History of the Tribal Program
The Evergreen State College Reservation-Based Community-Determined program began under the direction of Dr. Carol Minugh in 1989 on the Quinault Indian Reservation. Designed to serve place-bound students deeply connected to their tribal community, the program was "reservation based" from the beginning, with classes held within the community. And in borrowing from the field of participatory research, the program was "community determined" by placing value on existing community knowledge and utilizing community members as guest instructors.

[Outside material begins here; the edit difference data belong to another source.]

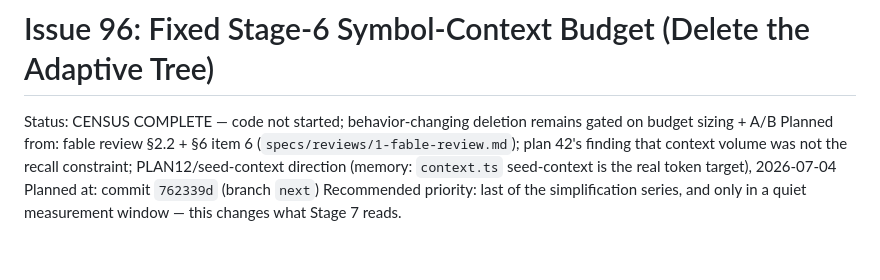
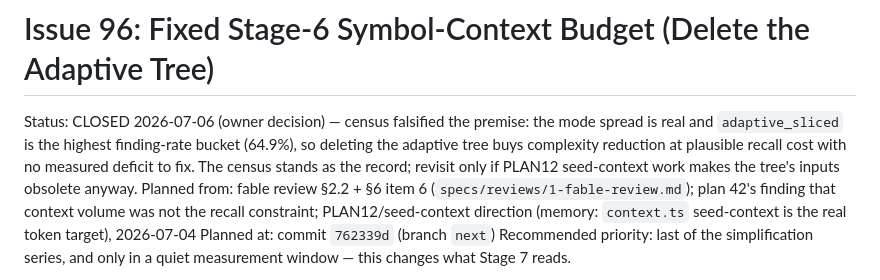
Before and after one commit to 0xPolygon/codegenie, a Markdown page: specs/plans/96-issue-96-fixed-stage6-symbol-context-budget.md, the part around the change. Drawn GitHub-style; blank space fills up the shorter version.

```diff
--- a/specs/plans/96-issue-96-fixed-stage6-symbol-context-budget.md
+++ b/specs/plans/96-issue-96-fixed-stage6-symbol-context-budget.md
@@ -1,6 +1,6 @@
 # Issue 96: Fixed Stage-6 Symbol-Context Budget (Delete the Adaptive Tree)
 
-Status: CENSUS COMPLETE — code not started; behavior-changing deletion remains gated on budget sizing + A/B
+Status: CLOSED 2026-07-06 (owner decision) — census falsified the premise: the mode spread is real and `adaptive_sliced` is the highest finding-rate bucket (64.9%), so deleting the adaptive tree buys complexity reduction at plausible recall cost with no measured deficit to fix. The census stands as the record; revisit only if PLAN12 seed-context work makes the tree's inputs obsolete anyway.
 Planned from: fable review §2.2 + §6 item 6 (`specs/reviews/1-fable-review.md`); plan 42's finding that context volume was not the recall constraint; PLAN12/seed-context direction (memory: `context.ts` seed-context is the real token target), 2026-07-04
 Planned at: commit `762339d` (branch `next`)
 Recommended priority: last of the simplification series, and only in a quiet measurement window — this changes what Stage 7 reads.
```
Also changed, not shown: specs/plans/PUNCHLIST.md (+4 -0 lines).
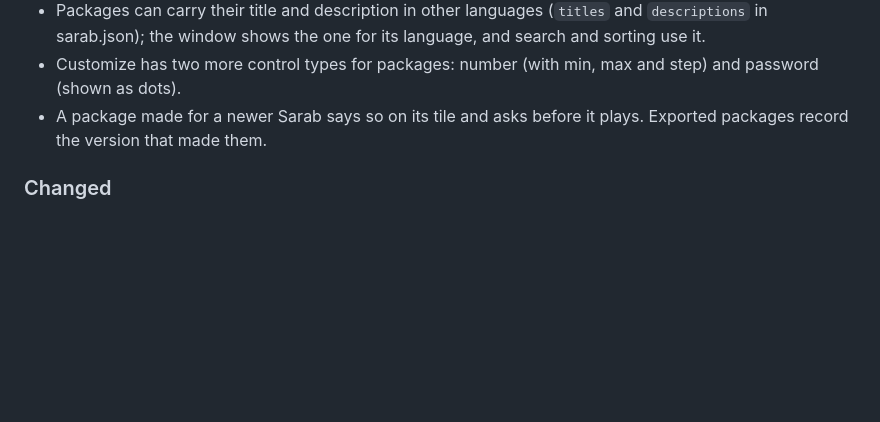
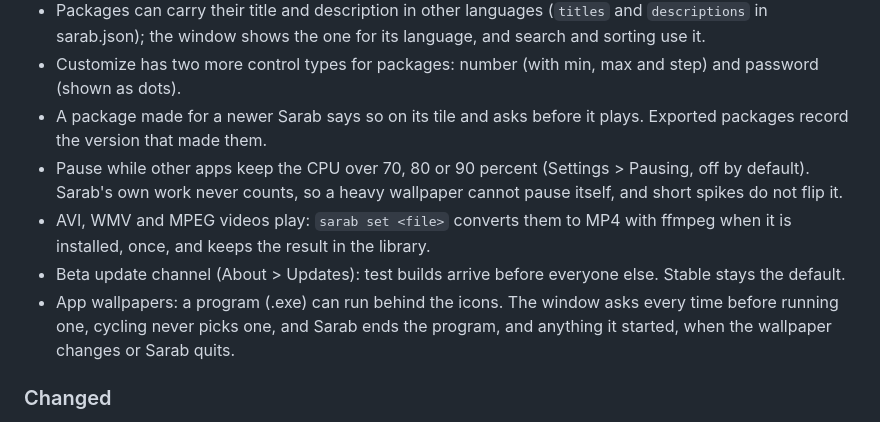
Before and after one commit to MKAbuMattar/sarab, a Markdown page: CHANGELOG.md, the part around the change. Drawn GitHub-style; blank space fills up the shorter version.

Commit message:
docs: changelog for CPU pause, ffmpeg conversion, beta channel and app wallpapers

```diff
--- a/CHANGELOG.md
+++ b/CHANGELOG.md
@@ -12,6 +12,10 @@ All notable changes to Sarab are listed here. The format follows [Keep a Changel
 - Packages can carry their title and description in other languages (`titles` and `descriptions` in sarab.json); the window shows the one for its language, and search and sorting use it.
 - Customize has two more control types for packages: number (with min, max and step) and password (shown as dots).
 - A package made for a newer Sarab says so on its tile and asks before it plays. Exported packages record the version that made them.
+- Pause while other apps keep the CPU over 70, 80 or 90 percent (Settings > Pausing, off by default). Sarab's own work never counts, so a heavy wallpaper cannot pause itself, and short spikes do not flip it.
+- AVI, WMV and MPEG videos play: `sarab set <file>` converts them to MP4 with ffmpeg when it is installed, once, and keeps the result in the library.
+- Beta update channel (About > Updates): test builds arrive before everyone else. Stable stays the default.
+- App wallpapers: a program (.exe) can run behind the icons. The window asks every time before running one, cycling never picks one, and Sarab ends the program, and anything it started, when the wallpaper changes or Sarab quits.
 
 ### Changed
 
```
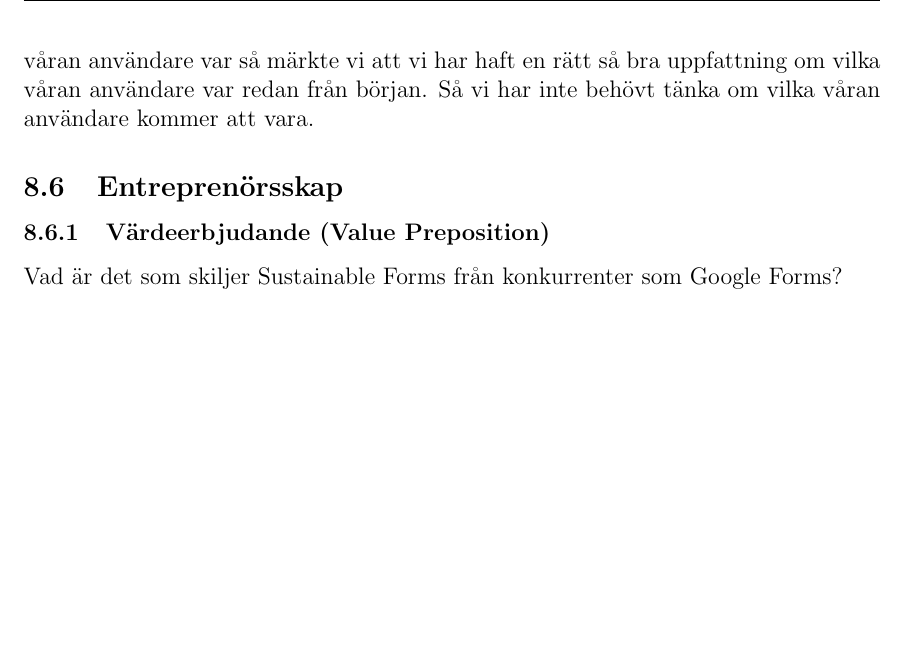
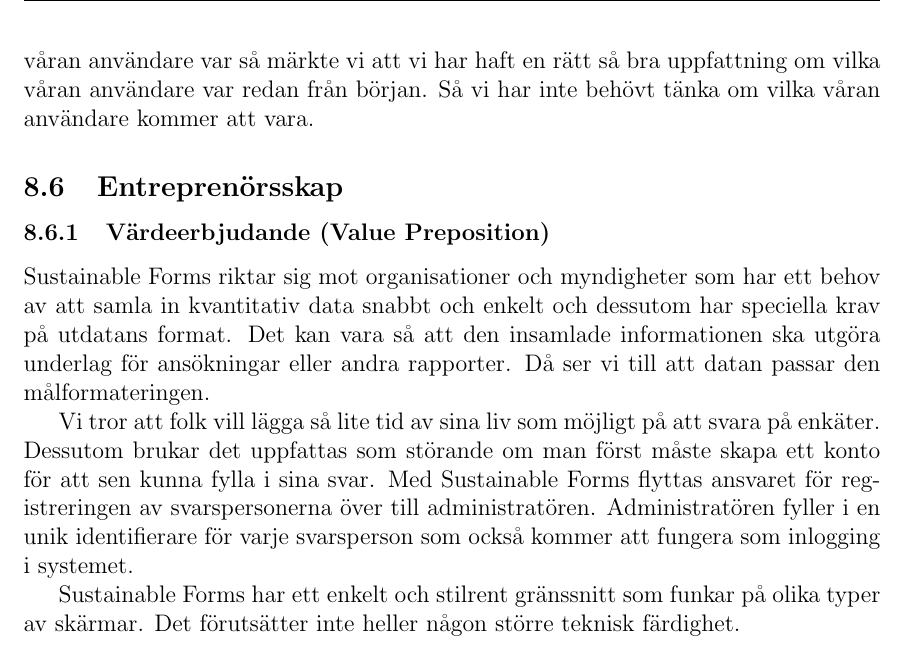
Before and after one commit to Sjofil/HASAB-IDA3, a LaTeX document (Kravprocess/Kravprocessbok/main.tex): part of page 31 of 31, cut so that both start at the same text, the shorter picture padded with empty space. Compiled offline with pdfLaTeX.

Commit message:
Update main.tex

```diff
--- a/Kravprocess/Kravprocessbok/main.tex
+++ b/Kravprocess/Kravprocessbok/main.tex
@@ -736,10 +736,13 @@
 Vi har även antagit att dessa användarna är personer runt 30-50 år och är förmodligen inte så vana vid att arbeta med datorer. När vi senare under projekts gång fick lite mer insikt till vilka våran användare var så märkte vi att vi har haft en rätt så bra uppfattning om vilka våran användare var redan från början. Så vi har inte behövt tänka om vilka våran användare kommer att vara.
 
 \subsection{Entreprenörsskap}
-
 \subsubsection{Värdeerbjudande (Value Preposition)}
 
-Vad är det som skiljer Sustainable Forms från konkurrenter som Google Forms?
+Sustainable Forms riktar sig mot organisationer och myndigheter som har ett behov av att samla in kvantitativ data snabbt och enkelt och dessutom har speciella krav på utdatans format. Det kan vara så att den insamlade informationen ska utgöra underlag för ansökningar eller andra rapporter. Då ser vi till att datan passar den målformateringen.
+
+Vi tror att folk vill lägga så lite tid av sina liv som möjligt på att svara på enkäter. Dessutom brukar det uppfattas som störande om man först måste skapa ett konto för att sen kunna fylla i sina svar. Med Sustainable Forms flyttas ansvaret för registreringen av svarspersonerna över till administratören. Administratören fyller i en unik identifierare för varje svarsperson som också kommer att fungera som inlogging i systemet.
+
+Sustainable Forms har ett enkelt och stilrent gränssnitt som funkar på olika typer av skärmar. Det förutsätter inte heller någon större teknisk färdighet.
 
 \bibliographystyle{alpha}
 
```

Because the program was intended to serve students with 90 or more college credits, a long-standing need has been to find a way to serve students with fewer than 90 college credits. In response, a partnership with WashingtonOnline and Grays Harbor College was formed in 2005 to provide Associate of Arts degree opportunities to place-bound tribal students with fewer than 90 college credits. This effort was expanded in 2012 by the development of a new partnership with Peninsula College, which provides a site and other program support to students enrolled in the Bridge program, and also for a new site for students enrolled in the Evergreen, upper division program. Funded by a generous grant from the Lumina Foundation for Education, Evergreen, Grays Harbor and Peninsula are now capable of meeting the needs of place-bound American Indian students in western Washington from developmental education (college prep) courses through an Associate of Arts transfer degree to a Liberal Arts degree.
In 2017 the program was renamed the Native Pathways Program. A new site was established at Evergreen's Tacoma campus to serve urban Indians. In addition, a new hybrid online version of the program opened for students unable to attend the other sites. The program continues to serve working, placebound students by offering evening and weekend classes.